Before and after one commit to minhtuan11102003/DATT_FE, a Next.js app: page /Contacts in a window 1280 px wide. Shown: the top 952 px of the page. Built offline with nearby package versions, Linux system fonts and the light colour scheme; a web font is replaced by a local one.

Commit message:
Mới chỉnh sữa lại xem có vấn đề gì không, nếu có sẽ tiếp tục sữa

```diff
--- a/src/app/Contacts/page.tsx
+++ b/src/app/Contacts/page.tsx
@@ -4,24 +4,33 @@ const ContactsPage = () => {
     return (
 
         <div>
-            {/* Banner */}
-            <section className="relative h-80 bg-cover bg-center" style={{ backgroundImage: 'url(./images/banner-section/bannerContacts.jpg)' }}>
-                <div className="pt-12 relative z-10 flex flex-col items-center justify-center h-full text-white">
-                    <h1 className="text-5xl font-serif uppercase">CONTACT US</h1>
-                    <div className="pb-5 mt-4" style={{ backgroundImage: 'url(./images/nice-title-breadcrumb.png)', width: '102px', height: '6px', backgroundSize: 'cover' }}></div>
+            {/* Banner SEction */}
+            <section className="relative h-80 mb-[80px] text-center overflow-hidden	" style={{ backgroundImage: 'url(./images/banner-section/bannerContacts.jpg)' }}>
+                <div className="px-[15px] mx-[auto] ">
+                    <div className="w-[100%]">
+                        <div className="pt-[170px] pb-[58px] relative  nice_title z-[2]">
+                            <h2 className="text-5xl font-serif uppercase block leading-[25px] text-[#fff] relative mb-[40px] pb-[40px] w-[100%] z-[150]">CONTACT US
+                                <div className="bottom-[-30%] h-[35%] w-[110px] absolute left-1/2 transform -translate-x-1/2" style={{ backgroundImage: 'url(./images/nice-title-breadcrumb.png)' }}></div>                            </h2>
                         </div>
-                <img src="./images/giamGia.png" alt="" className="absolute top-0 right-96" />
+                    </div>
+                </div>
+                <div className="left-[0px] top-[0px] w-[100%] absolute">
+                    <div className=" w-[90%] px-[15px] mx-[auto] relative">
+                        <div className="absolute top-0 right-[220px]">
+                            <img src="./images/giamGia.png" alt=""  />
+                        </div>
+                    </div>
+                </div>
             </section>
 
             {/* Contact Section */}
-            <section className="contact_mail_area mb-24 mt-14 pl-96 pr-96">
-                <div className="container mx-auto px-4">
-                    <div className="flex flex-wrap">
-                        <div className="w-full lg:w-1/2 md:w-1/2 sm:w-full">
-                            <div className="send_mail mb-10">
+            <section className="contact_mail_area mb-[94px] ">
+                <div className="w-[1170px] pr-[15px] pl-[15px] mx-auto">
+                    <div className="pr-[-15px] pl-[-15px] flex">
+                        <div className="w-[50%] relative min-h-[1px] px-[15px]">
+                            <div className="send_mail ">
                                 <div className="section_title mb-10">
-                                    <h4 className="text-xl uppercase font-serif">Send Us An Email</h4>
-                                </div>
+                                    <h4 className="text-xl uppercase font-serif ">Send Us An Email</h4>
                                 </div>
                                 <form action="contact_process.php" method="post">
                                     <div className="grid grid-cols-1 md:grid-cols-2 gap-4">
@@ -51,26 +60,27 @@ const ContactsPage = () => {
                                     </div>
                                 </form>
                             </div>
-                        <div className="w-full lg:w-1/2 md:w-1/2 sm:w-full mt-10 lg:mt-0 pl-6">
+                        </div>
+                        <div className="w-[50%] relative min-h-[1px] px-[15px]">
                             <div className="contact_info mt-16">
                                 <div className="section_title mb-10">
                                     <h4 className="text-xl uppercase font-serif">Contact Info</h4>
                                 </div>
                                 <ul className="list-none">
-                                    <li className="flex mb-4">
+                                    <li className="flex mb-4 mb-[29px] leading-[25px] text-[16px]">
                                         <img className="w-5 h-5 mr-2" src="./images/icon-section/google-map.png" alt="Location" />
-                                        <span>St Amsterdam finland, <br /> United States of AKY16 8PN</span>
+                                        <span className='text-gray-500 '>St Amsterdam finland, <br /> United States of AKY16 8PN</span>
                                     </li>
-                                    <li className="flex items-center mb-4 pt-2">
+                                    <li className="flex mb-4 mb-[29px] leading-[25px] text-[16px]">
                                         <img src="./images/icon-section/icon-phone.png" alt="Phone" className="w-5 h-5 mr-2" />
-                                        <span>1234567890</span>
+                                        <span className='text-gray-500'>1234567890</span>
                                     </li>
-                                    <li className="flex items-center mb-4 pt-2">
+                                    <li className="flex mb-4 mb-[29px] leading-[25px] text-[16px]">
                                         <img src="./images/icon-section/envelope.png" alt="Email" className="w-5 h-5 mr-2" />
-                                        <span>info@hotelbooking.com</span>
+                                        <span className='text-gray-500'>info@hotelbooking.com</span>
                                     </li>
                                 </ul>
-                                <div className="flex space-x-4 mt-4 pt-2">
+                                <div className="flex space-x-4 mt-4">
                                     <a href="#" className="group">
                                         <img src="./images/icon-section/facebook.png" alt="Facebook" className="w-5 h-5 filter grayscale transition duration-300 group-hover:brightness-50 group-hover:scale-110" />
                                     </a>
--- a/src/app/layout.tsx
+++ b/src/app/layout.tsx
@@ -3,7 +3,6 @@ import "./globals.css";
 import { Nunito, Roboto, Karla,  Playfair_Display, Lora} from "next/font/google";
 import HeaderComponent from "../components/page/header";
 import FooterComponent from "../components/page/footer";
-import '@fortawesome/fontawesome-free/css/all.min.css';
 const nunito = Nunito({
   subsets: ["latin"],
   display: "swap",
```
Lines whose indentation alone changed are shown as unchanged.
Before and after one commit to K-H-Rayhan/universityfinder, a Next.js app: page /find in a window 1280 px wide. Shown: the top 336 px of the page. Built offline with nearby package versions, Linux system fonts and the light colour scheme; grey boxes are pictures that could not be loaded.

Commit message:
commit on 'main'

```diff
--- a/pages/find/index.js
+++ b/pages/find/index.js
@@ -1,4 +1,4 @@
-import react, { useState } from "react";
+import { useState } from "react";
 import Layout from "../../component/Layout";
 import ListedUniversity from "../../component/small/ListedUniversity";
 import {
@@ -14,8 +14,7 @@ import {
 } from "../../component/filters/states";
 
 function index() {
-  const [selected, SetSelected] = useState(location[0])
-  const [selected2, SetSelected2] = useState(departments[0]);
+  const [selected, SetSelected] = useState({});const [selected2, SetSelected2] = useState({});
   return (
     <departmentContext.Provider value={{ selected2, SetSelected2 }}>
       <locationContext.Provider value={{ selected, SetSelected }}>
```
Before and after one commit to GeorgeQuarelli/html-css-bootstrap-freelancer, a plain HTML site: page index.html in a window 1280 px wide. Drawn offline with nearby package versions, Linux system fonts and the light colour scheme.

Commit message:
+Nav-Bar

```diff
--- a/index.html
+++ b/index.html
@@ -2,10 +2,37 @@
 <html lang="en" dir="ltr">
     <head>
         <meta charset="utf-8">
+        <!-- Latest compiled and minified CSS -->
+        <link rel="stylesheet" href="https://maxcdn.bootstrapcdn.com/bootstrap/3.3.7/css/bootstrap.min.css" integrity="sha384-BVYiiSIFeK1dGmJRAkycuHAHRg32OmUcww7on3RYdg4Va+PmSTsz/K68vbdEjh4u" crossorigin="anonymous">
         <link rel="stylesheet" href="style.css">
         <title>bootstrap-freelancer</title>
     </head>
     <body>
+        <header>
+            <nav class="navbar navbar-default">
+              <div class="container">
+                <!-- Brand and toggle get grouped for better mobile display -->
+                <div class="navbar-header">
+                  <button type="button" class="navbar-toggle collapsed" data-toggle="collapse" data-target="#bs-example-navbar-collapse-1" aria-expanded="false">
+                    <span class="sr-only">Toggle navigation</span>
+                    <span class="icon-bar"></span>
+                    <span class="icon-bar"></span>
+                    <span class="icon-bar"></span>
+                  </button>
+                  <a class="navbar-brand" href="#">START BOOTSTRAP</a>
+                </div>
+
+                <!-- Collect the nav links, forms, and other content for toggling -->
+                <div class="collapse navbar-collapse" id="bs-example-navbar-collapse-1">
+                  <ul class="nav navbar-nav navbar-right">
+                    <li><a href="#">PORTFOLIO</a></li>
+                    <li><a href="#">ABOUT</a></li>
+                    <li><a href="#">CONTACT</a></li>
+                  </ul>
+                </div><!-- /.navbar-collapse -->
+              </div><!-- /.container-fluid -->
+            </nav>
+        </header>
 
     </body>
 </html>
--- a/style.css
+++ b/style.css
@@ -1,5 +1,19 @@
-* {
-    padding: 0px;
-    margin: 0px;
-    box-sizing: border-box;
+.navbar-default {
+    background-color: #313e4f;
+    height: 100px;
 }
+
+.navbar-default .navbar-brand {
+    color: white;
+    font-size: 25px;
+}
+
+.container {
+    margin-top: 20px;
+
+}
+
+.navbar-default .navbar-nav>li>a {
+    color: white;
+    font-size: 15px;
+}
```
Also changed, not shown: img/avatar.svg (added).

[Work order]: Copy each line of the listing that includes "collapse".

[Response area]:
+                  <button type="button" class="navbar-toggle collapsed" data-toggle="collapse" data-target="#bs-example-navbar-collapse-1" aria-expanded="false">
+                <div class="collapse navbar-collapse" id="bs-example-navbar-collapse-1">
+                </div><!-- /.navbar-collapse -->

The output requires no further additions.